The company will use the money to strengthen its presence in Malaysia, introduce new services, and prepare for regional expansion.
After global financial services firm UBS came out with a striking projection for ecommerce in Southeast Asia – a fivefold growth to US$35 billion by 2020 from about US$1.1 billion today – startups don’t want to miss out. iPrice, a platform that aggregates a multitude of ecommerce sites into a single shopping destination, is upping its game.
Established in October 2014, the website gives consumers a not only visual, but intuitive way of discovering products. Whereas other sites in the space are all about comparing prices, iPrice focuses on narrowing down – through an easy-to-use search and filter interface – the vast volume of products online to suit a user’s preference.
iPrice has achieved its first milestone this year when it reached over 20 million products, the largest aggregated catalogue in the region. Apart from Malaysia, iPrice is available in Indonesia, Singapore, Vietnam, Thailand, Philippines, and Hong Kong.
TableApp raises $78,000 to expand into Penang and Johor Bahru
Tableapp founder Benson Chang
TableApp founder Benson Chang used to help his parents run one of their family restaurants in his early days. One of the biggest problems he spotted at the time was a lack of manpower to take reservations during peak periods. When the staff were busy serving diners and the telephone rang, they simply didn’t have the time to pick it up. The result: a lost customer. Benson thought the best way to remedy this is to reduce telephone bookings, and instead deal with them online. TableApp was born.
TableApp provides instant restaurant reservations for free. For diners, this means no queue, no wait, and no hassle. For restaurant owners, it means lower labor costs.
The startup charges restaurants a monthly maintenance fee, with extra for every successful booking made. So far, TableApp has seated a total of more than 200,000 diners at its partner restaurants, and has over 500 restaurant listings in Malaysia and Thailand. The company has snapped up series A funding from Sea Unicorn, 500 Startups, and Kathrein Ventures.

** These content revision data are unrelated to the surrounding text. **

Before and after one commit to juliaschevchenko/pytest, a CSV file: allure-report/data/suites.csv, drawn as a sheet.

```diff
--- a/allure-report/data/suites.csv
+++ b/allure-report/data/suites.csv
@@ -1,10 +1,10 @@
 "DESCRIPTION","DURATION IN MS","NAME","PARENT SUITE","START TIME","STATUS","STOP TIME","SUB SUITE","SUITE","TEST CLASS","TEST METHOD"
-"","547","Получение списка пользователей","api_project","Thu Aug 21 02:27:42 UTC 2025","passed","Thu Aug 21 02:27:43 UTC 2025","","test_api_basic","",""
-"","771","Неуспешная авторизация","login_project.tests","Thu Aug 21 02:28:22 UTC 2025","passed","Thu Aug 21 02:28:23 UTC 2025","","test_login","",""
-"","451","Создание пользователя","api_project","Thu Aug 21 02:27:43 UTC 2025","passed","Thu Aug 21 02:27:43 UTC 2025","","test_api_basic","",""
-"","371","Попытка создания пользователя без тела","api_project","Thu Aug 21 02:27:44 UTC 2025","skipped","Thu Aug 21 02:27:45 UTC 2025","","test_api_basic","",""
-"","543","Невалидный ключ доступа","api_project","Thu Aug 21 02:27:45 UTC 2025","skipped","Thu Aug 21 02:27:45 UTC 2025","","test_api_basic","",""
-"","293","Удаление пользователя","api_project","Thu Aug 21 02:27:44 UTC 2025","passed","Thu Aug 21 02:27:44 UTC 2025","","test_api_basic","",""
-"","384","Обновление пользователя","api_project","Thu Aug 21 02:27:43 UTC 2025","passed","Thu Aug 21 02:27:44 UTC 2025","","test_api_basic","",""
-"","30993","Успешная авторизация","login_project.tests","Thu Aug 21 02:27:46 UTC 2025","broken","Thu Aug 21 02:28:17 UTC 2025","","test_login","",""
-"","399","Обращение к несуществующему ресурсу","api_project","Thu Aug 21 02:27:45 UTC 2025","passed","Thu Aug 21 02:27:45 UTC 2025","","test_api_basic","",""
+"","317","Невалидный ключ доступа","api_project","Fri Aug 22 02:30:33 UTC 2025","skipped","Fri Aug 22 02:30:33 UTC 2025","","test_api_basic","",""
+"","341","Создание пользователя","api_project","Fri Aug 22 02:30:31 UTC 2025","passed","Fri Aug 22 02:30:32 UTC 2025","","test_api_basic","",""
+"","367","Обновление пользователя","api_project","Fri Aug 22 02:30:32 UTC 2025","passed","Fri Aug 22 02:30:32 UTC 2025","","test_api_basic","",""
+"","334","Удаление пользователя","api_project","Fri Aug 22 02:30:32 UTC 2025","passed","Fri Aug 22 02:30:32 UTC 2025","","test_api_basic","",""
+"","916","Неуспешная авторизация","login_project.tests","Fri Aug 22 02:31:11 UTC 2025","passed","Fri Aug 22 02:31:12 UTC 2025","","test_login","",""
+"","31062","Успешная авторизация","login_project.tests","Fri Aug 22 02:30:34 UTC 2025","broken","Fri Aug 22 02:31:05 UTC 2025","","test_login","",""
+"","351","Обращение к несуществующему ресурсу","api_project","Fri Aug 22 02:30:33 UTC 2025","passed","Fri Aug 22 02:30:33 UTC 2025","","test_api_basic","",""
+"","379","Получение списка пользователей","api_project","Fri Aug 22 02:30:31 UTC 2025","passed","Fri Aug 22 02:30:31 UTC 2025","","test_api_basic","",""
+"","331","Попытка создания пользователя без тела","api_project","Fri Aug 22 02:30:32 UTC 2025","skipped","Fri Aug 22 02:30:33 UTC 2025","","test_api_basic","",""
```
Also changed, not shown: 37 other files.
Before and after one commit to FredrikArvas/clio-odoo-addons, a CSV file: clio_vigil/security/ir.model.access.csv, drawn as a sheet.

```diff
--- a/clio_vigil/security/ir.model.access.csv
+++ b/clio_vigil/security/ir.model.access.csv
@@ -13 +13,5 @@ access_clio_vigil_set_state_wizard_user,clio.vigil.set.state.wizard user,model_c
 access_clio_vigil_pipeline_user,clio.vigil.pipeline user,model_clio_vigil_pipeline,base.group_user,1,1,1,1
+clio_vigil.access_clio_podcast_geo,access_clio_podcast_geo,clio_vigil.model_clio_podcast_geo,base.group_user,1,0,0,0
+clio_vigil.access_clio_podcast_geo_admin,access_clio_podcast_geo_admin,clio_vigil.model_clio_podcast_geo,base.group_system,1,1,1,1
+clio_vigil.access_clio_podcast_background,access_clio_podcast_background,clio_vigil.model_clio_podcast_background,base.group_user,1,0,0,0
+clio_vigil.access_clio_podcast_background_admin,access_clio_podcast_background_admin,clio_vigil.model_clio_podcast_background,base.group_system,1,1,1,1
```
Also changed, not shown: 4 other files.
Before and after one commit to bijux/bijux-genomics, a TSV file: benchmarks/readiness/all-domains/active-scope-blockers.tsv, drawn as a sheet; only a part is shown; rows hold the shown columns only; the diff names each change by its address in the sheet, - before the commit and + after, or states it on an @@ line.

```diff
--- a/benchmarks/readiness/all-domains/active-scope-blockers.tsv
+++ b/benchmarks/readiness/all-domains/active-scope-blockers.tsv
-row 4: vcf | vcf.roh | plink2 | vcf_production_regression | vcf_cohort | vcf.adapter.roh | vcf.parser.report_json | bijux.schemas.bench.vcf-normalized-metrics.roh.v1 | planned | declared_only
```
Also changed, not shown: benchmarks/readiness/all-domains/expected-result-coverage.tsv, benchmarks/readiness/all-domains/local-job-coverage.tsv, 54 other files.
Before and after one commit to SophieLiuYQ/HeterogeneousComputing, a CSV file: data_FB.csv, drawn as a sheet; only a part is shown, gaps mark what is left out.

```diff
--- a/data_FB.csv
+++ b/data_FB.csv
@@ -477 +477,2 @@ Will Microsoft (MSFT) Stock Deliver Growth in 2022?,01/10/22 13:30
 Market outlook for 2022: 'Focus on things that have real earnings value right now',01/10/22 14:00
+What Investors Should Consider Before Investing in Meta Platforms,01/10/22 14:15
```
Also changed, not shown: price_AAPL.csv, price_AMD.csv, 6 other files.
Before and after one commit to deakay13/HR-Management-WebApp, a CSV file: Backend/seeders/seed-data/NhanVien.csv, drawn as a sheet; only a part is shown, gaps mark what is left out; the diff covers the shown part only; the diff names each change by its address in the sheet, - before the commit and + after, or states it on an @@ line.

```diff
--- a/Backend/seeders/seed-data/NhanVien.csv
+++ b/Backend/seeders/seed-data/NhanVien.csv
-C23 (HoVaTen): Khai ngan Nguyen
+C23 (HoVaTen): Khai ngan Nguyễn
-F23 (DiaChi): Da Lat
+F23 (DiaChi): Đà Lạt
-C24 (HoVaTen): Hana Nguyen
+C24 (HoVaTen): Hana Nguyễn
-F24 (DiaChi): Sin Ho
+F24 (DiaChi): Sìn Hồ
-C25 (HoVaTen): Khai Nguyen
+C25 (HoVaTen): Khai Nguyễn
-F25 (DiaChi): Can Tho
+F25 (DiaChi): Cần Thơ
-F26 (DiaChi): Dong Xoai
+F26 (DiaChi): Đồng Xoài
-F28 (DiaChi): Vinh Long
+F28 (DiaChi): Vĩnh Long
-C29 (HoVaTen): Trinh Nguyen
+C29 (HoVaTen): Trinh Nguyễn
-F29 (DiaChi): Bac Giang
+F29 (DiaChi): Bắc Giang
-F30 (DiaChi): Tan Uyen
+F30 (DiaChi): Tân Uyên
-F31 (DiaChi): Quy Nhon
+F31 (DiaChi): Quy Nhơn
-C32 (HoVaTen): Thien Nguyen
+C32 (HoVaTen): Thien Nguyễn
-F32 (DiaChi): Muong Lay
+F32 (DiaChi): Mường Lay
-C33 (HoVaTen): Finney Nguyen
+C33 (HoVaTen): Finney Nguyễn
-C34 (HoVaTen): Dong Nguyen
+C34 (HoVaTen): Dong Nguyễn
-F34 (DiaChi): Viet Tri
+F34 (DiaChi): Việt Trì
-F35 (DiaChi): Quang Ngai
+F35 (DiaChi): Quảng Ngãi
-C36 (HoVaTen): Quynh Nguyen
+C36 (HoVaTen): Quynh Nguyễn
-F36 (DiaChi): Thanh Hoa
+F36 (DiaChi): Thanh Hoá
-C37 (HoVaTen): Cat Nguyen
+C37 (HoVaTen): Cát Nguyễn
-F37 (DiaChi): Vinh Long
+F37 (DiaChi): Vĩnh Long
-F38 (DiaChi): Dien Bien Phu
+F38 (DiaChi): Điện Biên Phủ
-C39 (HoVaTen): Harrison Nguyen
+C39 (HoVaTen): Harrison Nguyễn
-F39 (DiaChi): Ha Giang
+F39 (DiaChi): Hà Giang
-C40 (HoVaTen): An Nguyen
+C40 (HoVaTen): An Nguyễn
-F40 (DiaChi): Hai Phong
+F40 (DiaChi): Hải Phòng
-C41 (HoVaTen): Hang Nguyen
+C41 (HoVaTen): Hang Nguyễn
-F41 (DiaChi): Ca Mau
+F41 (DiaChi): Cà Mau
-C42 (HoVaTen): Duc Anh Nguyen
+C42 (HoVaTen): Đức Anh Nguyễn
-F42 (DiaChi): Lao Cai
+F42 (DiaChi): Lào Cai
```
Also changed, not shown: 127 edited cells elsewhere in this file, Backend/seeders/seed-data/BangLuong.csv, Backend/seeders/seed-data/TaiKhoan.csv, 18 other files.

Malaysia ranks sixth in the world in terms of car theft, with one car lost every 24 minutes. Less than one out of 10 stolen cars are ever recovered and returned to owners. Those grim statistics gave Syed Ahmad Fuqaha the idea for Katsana, a startup that offers GPS tracking and fuel monitoring systems for vehicles, with data analytics capabilities.
Katsana’s GPS tracking system allows users to trace the current position of their vehicles and retrieve the history of a car’s movement down to the smallest details. This means it can detect if a vehicle met a mishap, moved out of predefined area, or if its driver was speeding. The company’s fuel monitoring system, on the other hand, detects refueling or a sudden drop in the fuel level in the car’s tank.
Ultimately, Fuqaha believes the strength of Katsana lies in its collection of data and its algorithms, which play a critical role in its analysis of driver behavior. This feature is certainly interesting for Malaysia’s auto insurance sector, which is paying over an average of US$1 billion in claims per year.